Assignment →
Scan the records for "shown". Report each line that includes it.

Listed records →
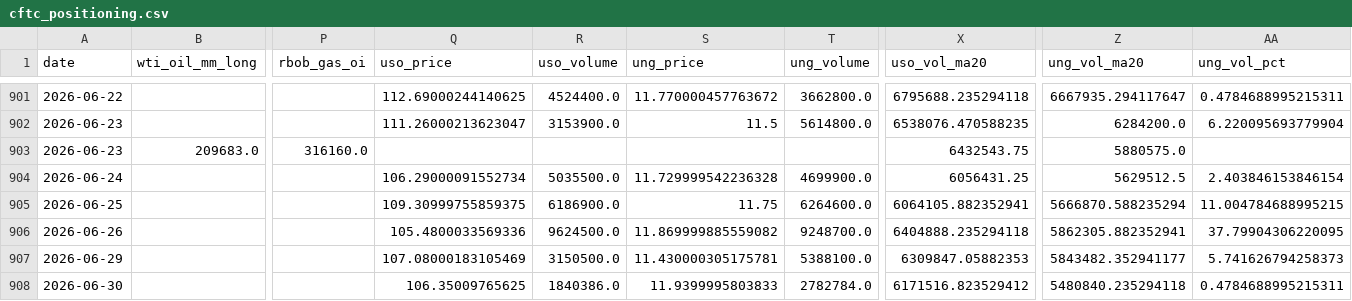
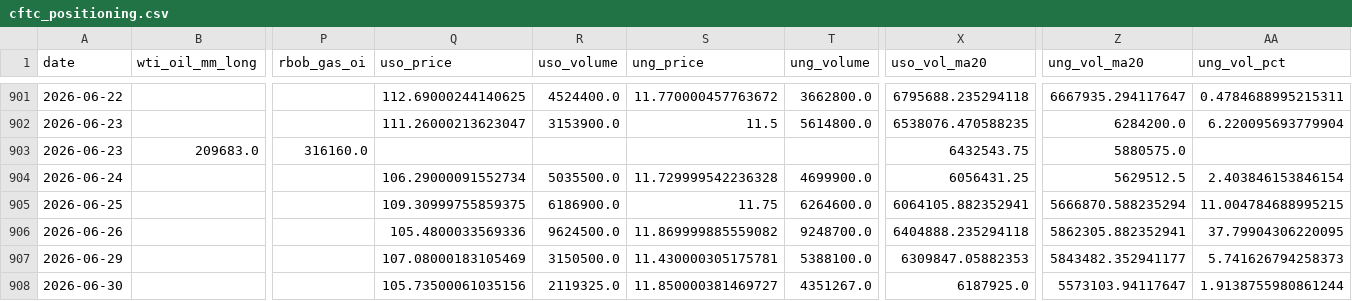
Before and after one commit to ela113arm-arch/macro-data-tracker, a CSV file: data/cftc_positioning.csv, drawn as a sheet; only a part is shown, gaps mark what is left out; the diff names each change by its address in the sheet, - before the commit and + after, or states it on an @@ line.

```diff
--- a/data/cftc_positioning.csv
+++ b/data/cftc_positioning.csv
-Q908 (uso_price): 106.35009765625
+Q908 (uso_price): 105.73500061035156
-R908 (uso_volume): 1840386.0
+R908 (uso_volume): 2119325.0
-S908 (ung_price): 11.9399995803833
+S908 (ung_price): 11.850000381469727
-T908 (ung_volume): 2782784.0
+T908 (ung_volume): 4351267.0
-X908 (uso_vol_ma20): 6171516.823529412
+X908 (uso_vol_ma20): 6187925.0
-Z908 (ung_vol_ma20): 5480840.235294118
+Z908 (ung_vol_ma20): 5573103.94117647
-AA908 (ung_vol_pct): 0.4784688995215311
+AA908 (ung_vol_pct): 1.9138755980861244
```
Also changed, not shown: data/baltic_dry.csv, data/cot_wti_brent_merged.csv, 9 other files.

The completed task →
Before and after one commit to ela113arm-arch/macro-data-tracker, a CSV file: data/cftc_positioning.csv, drawn as a sheet; only a part is shown, gaps mark what is left out; the diff names each change by its address in the sheet, - before the commit and + after, or states it on an @@ line.
Also changed, not shown: data/baltic_dry.csv, data/cot_wti_brent_merged.csv, 9 other files.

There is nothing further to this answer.